This is a very useful benefit for the solo traveller, who has no use for a 2-4-1 voucher from either BA or Virgin. It can also be used by a couple, upgrading one leg each of two return flights.
The voucher can be used to upgrade either cash or reward tickets. However, you need reward availability to be showing in the higher class before you can do it.
Extra taxes would be due, unfortunately, especially when upgrading from Economy to Premium as you will face the higher rate of Air Passenger Duty.
The spending criteria for earning the 2-4-1 voucher or the Premium Economy upgrade voucher is:
- £10,000 in a card year on the £160 Reward+ Mastercard (sign-up bonus 30,000 points)
- £20,000 in a card year on the free Reward Mastercard (sign-up bonus 2,000 points)
Reason 4: If Virgin Points don’t work out, you can transfer to Hilton Honors or IHG Rewards
If you found yourself struggling to use your Virgin Points, you could move them across. It isn’t amazing value but it gets you out of a hole. At 1.5 Virgin Points per £1 on the Reward+ card, you are getting 2.25 Hilton Honors points per £1 spent. The sign-up bonus on Virgin Atlantic Reward+ would convert into 45,000 Hilton Honors points.
If your main aim is to earn IHG Rewards points then you are – long term – better off with the IHG Rewards Mastercard. The earning rate is lower (1 IHG point per £1 vs 1.5 IHG points per £1 on the Virgin Reward+ card) but the IHG card is free. It is still worth thinking about getting the Virgin Atlantic Reward+ card for the first year, however, to get the 30,000 points bonus and the high earning rate.

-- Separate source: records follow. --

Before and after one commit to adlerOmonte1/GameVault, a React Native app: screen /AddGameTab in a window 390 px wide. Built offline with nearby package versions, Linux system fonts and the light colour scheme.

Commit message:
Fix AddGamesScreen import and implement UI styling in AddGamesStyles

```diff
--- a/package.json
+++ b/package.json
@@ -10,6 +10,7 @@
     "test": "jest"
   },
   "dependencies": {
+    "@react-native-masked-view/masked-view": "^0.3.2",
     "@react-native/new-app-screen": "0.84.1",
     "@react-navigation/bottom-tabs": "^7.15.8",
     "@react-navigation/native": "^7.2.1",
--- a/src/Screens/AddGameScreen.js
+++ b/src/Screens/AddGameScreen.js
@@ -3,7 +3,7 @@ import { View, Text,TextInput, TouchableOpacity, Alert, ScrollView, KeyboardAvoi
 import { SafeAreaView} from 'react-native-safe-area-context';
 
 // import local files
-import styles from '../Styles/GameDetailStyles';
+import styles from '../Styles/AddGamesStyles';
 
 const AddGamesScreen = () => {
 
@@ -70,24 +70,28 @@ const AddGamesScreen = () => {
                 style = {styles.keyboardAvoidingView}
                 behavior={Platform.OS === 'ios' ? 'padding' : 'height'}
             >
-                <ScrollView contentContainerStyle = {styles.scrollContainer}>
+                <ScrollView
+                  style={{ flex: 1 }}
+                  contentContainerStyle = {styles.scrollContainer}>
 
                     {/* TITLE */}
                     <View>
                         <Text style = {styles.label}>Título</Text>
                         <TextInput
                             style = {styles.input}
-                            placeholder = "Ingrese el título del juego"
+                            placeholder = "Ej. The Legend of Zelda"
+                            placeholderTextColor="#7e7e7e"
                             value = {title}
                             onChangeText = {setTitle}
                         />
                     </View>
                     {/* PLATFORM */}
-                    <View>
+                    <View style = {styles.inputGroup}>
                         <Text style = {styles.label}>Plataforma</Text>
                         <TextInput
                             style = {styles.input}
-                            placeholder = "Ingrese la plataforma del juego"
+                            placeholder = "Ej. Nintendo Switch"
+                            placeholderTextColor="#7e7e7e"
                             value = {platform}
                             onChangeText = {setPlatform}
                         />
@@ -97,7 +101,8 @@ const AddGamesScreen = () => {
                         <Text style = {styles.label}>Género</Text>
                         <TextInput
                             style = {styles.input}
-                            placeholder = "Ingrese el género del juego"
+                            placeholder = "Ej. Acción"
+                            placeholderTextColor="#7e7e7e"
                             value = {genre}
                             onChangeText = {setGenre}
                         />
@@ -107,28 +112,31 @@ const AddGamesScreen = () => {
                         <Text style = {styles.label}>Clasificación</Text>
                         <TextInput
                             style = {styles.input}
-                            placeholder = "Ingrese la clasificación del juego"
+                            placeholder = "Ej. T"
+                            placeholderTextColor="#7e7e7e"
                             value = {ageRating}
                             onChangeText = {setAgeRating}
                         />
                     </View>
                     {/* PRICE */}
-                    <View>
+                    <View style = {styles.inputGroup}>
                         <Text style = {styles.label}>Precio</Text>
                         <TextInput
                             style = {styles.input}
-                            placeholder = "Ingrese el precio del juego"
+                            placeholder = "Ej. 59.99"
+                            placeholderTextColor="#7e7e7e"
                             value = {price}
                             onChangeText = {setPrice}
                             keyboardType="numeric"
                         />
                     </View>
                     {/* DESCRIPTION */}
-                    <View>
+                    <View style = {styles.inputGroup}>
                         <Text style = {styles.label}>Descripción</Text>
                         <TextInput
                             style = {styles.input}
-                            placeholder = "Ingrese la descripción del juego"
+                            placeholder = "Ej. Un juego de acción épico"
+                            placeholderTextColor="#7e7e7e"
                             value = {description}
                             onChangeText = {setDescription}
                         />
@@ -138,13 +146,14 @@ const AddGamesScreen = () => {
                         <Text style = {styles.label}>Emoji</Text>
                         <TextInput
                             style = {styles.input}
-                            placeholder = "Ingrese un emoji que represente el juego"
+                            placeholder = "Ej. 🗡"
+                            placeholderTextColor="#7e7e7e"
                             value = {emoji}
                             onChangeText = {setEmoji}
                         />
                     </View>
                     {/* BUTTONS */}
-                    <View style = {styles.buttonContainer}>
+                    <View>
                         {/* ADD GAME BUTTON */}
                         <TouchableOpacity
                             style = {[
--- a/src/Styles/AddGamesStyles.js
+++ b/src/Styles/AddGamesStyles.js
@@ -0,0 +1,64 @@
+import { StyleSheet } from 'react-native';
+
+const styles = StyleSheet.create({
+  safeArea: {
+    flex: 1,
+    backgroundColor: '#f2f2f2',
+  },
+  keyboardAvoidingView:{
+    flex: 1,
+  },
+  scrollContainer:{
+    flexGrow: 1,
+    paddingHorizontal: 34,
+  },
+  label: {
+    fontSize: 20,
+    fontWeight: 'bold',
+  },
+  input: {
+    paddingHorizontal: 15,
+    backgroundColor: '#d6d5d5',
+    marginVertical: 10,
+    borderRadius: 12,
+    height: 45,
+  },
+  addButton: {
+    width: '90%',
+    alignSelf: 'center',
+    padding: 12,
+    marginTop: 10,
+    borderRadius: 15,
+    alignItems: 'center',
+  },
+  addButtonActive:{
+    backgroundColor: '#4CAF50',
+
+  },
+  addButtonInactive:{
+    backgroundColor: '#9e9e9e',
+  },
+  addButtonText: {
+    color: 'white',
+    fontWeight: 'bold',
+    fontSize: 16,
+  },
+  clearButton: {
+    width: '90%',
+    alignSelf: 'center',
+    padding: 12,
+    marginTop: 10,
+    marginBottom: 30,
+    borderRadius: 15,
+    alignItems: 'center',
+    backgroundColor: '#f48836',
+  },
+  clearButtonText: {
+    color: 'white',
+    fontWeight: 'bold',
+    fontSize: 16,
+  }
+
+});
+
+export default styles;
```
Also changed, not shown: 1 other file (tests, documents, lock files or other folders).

Reason 5: The Heathrow Clubhouse
The Virgin Atlantic lounge at Heathrow, for Upper Class passengers, is widely regarded as one of the best airport lounges in the world. Eat a proper meal in the restaurant, chill out in the audio or TV rooms or do one of many other (admittedly ‘boys toys’) activities. It is well worth trying once in your life. The jacuzzi may be long gone but it is still a fun place to hang out.

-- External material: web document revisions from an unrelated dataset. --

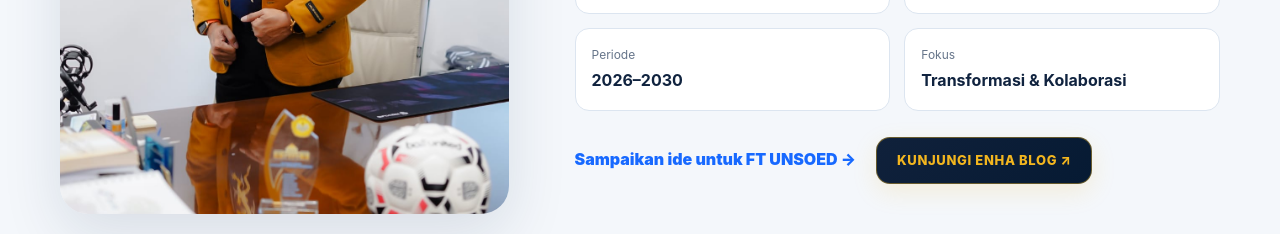
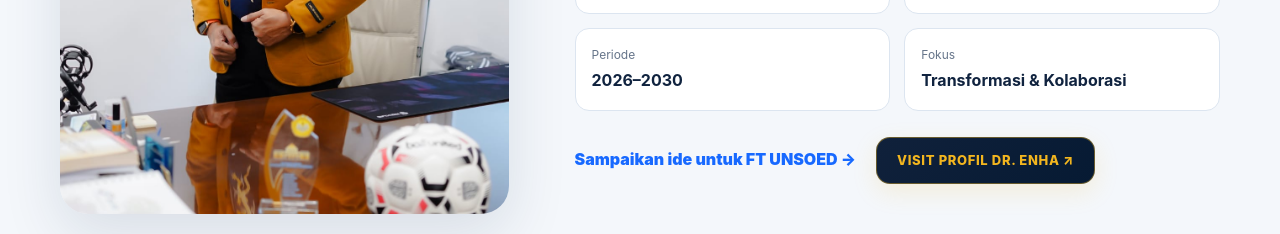
Before and after one commit to kukur-galer2025/Kampanye-Enha, a Next.js app: page / in a window 1280 px wide. Shown: the part 2780-3014 px from the top of the page. Built offline with nearby package versions, Linux system fonts and the light colour scheme; no server answers.

Commit message:
Update blog button text to Visit Profil Dr. ENHA

```diff
--- a/src/app/(main)/page.js
+++ b/src/app/(main)/page.js
@@ -185,7 +185,7 @@ export default function KampanyePage() {
               </div>
               <div style={{ display: 'flex', alignItems: 'center', gap: '20px', flexWrap: 'wrap' }}>
                 <a className="text-link" href="#aspirasi">Sampaikan ide untuk FT UNSOED →</a>
-                <a className="btn btn-luxury" href="https://technopreneurplus.blogspot.com/" target="_blank" rel="noopener noreferrer">Kunjungi ENHA Blog ↗</a>
+                <a className="btn btn-luxury" href="https://technopreneurplus.blogspot.com/" target="_blank" rel="noopener noreferrer">Visit Profil Dr. ENHA ↗</a>
               </div>
             </div>
           </div>
```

Reason 6: It is easy to collect additional points
It is now almost as as easy to collect Virgin Points as it is Avios. As well as the credit card points (and, erm, actually flying on Virgin Atlantic, Air France, KLM and Delta), you can earn from:

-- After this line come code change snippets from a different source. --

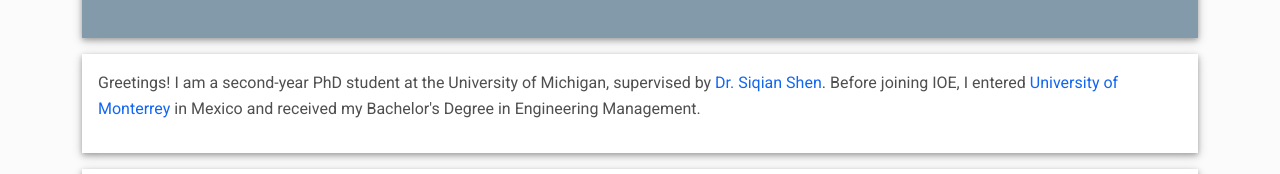
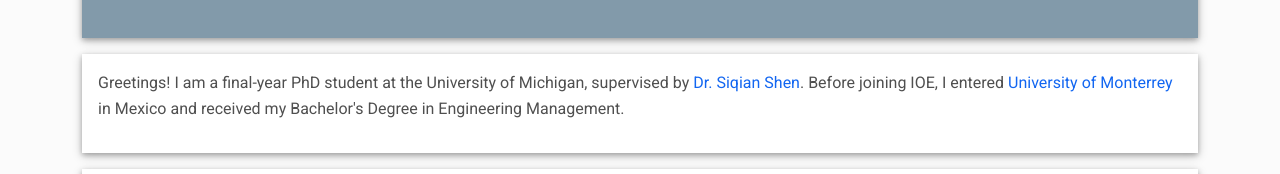
Before and after one commit to JestradaG/jestradag.github.io, a plain HTML site: page index.html in a window 1280 px wide. Shown: the part 626-800 px from the top of the page. Drawn offline with Linux system fonts and the light colour scheme.

Commit message:
Update PhD student status from second-year to final-year

```diff
--- a/index.html
+++ b/index.html
@@ -105,7 +105,7 @@
     <div class="about-section">
       <div class="row">
         <div class="col-md">
-          <p>Greetings! I am a second-year PhD student at the University of Michigan, supervised by <a href="http://www-personal.umich.edu/~siqian/"> Dr. Siqian Shen</a>. Before joining IOE, I entered <a href="https://www.udem.edu.mx/en">University of Monterrey</a> in Mexico and received my Bachelor's Degree in Engineering Management.</p>
+          <p>Greetings! I am a final-year PhD student at the University of Michigan, supervised by <a href="http://www-personal.umich.edu/~siqian/"> Dr. Siqian Shen</a>. Before joining IOE, I entered <a href="https://www.udem.edu.mx/en">University of Monterrey</a> in Mexico and received my Bachelor's Degree in Engineering Management.</p>
         </div>
       </div>
     </div>
```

- Tesco Clubcard (with occasional transfer bonuses of 10%-20%)
- American Express Membership Rewards (so the Amex Gold bonus is worth 30,000 Virgin Points and the Amex Platinum bonus is worth 60,000 Virgin Points)
- Heathrow Rewards
- Hertz (1,000 Virgin Points per rental)
….. as well as all the major hotel schemes. As I wrote here, some major hotel chains do not give Avios but do offer Flying Club points.
So, there are a few things to think about.
Flying Club has a bit more than Avios to offer to the person who redeems in Economy as you have the ability to upgrade to Premium Economy for free via the credit card voucher. This is also a perk that solo travellers can enjoy, unlike the British Airways American Express 2-4-1 voucher. You also get the option of selected Virgin Atlantic long haul departures from Manchester and, from 2022, Edinburgh which British Airways abandoned long ago.
For business class redemptions, it is less clear cut. Smaller cabins, a smaller route network and fewer daily flights may make it trickier to find seats whilst the taxes and miles required tend to mirror British Airways. Air France and KLM make a big difference, however, and your redemption options are a lot broader than they were 18 months ago, when Virgin Atlantic last ran a big credit card promotion.
The main Virgin Atlantic credit card website is here. Remember to apply by early morning on 15th October (for safety, 14th October) to get the 30,000 points bonus on the Reward+ credit card.
Disclaimer: Head for Points is a journalistic website. Nothing here should be construed as financial advice, and it is your own responsibility to ensure that any product is right for your circumstances. Recommendations are based primarily on the ability to earn miles and points and do not consider interest rates, service levels or any impact on your credit history. By recommending credit cards on this site, I am – technically – acting as a credit broker. Robert Burgess, trading as Head for Points, is regulated and authorised by the Financial Conduct Authority to act as a credit broker.